Posted by Leah Payne, LPE-I, LPC on Aug 9, 2018 9:28:58 AM
Leah Payne, LPE-I, LPC

With Leah Payne, LPE-I, LPC

 

I’d like to start off this post by sharing a little about myself. I work as a mental health counselor and I know that it is a lot to ask sometimes expecting people to walk into my office and share all their inner workings.

I’ve been in this for nearly a decade. I spent about 5 years within the local public school system, so I’ve spent lots of time talking through teenage drama, listening to angry kids, and guiding teens through anxiety or identity issues. 

I have a passion for listening to and guiding young people in the journeys and struggles as they discover, define, and decide who they are in this big, beautiful world.

However, I’m also a mom to two kids, so I understand both sides of the coin a bit. I get what parents go through in walking that walk with their children and understand that sometimes you make good decisions for young people who don’t understand or appreciate yet all that you do for them. I think most parents will agree, but my kids are like oxygen, they keep me going on the worst of days and when nothing else seems to.

All that being said, I feel that mental health and wellness continues to be stigmatized to an extent and often goes over looked. To me, mental health and emotional well-being are just as important to a being a whole person as physical health. If you are depressed, anxious, fearful of someone in your life, or denying your own basic needs, it’s hard to give yourself fully in relationships with others, get up to go to work, or get up in the morning ready to go about your day. An article I read this morning mentioned anxiety, which often coexists with depression and plays a part in many suicide efforts, as the number 1 mental disorder in the U.S. It also mentioned that between 1999 to 2016, suicide rates have escalated 30% across over half of the U.S.

Today, I’d like to end with just one tip. I think the most important practice for being mentally and emotionally sound IS to talk to someone. That someone does not necessarily need to be a counselor. Maybe your person is your spouse, your best friend, a co-worker, or your pew buddy. Find your person and start talking, even if it’s just to say, “I’m having a bad day, would you like to get a cup of coffee?”.

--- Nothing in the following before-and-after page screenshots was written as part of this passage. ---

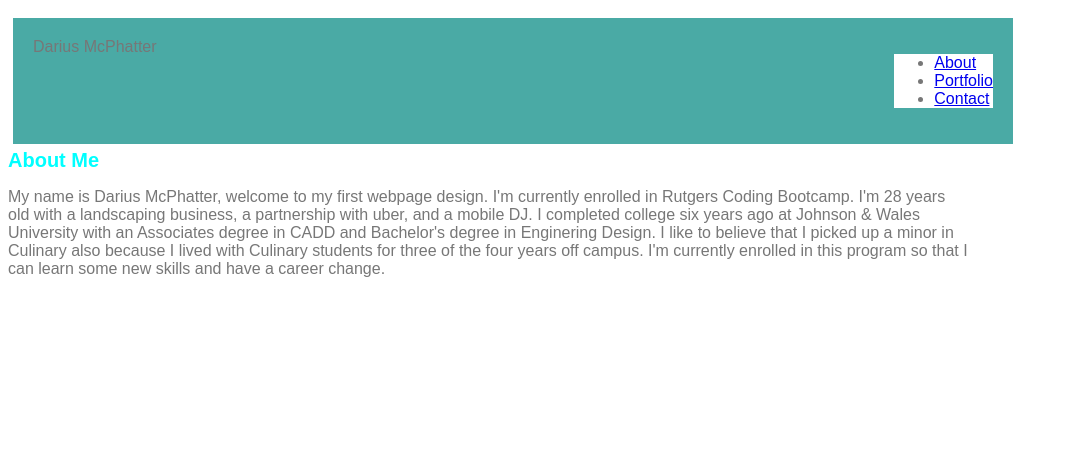
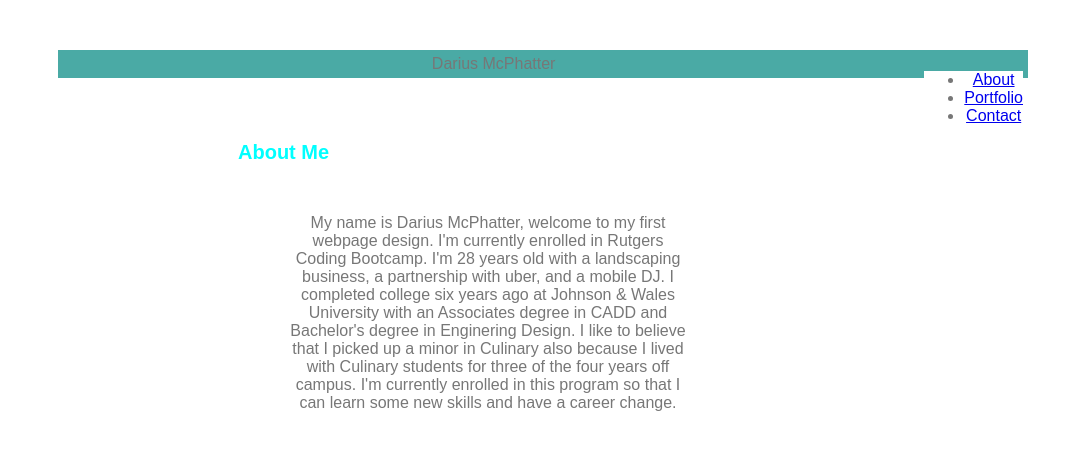
Before and after one commit to kwame16/Basic-Portfolio, a plain HTML site: page index.html in a window 1280 px wide. Shown: the whole page, without its empty margins (0-1083 px from the left). Drawn offline with Linux system fonts and the light colour scheme.

Commit message:
working on borders with <h1> and <p>

```diff
--- a/assets/css/style.css
+++ b/assets/css/style.css
@@ -3,19 +3,22 @@ body {
     color: #777777;
     background: #ffffff;
     border-color: #dddddd;
-    border: 10px;
+    /* border: 30px; */
     width: 960px;
+    text-align: center;
 
 }
 
 header {
     background:#4aaaa5;
-    padding: 20px;
-    margin: 5px;
+    border-color: #cccccc;
+    padding: 5px;
+    margin: 50px 20px 0px 50px;
     width: 960px;
-    float: left;
+    float: center;
     float:inline;
     position: relative;
+    text-align: center;
 }
 
 .list {
@@ -25,11 +28,34 @@ header {
     float: inline;
     position: relative;
 }
+
 .list-1 {
-    right: 40px;
+    /* right: 40px; */
 }
+
+/* .clearfix::after {
+    content: "";
+    display: block;
+    clear: both;
+} */
 
 h1 {
     color: aqua;
     font-size: 20px;
+    text-align: left;
 }
+
+div {
+    align-content: center;
+    margin: 50px 230px 100px 230px;
+
+}
+
+p {
+    border: #178f31;
+    border: 40px 20px 20px 20px;
+    border-width: 10px;
+    padding: 20px;
+    margin: 30px;
+
+}
--- a/index.html
+++ b/index.html
@@ -15,8 +15,8 @@
     </ul> -->
 
 <body>
-    <div class="container">
-        <section id="aboutnav">
+    <!-- <div class="container"> -->
+        <!-- <section id="aboutnav"> -->
             <header>Darius McPhatter
                     <ul class="list">
                             <li class="list-1"> <a href="index.html">About</a> </li>
@@ -27,14 +27,16 @@
             </header>
 
         </section>
-    </div>
+    <!-- </div> -->
 
-    <h1>About Me</h1>
+    <div>
+        <h1>About Me</h1>
     <p>My name is Darius McPhatter, welcome to my first webpage design. I'm currently enrolled in Rutgers Coding Bootcamp.
     I'm 28 years old with a landscaping business, a partnership with uber, and a mobile DJ.
     I completed college six years ago at Johnson & Wales University with an Associates degree in CADD and Bachelor's degree in Enginering Design.
     I like to believe that I picked up a minor in Culinary also because I lived with Culinary students for three of the four years off campus.
     I'm currently enrolled in this program so that I can learn some new skills and have a career change.</p>
+    </div>
 
 </body>
 </html>
```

If you feel like you need someone to talk to, I’d love to listen.

 

Topics: Mental Health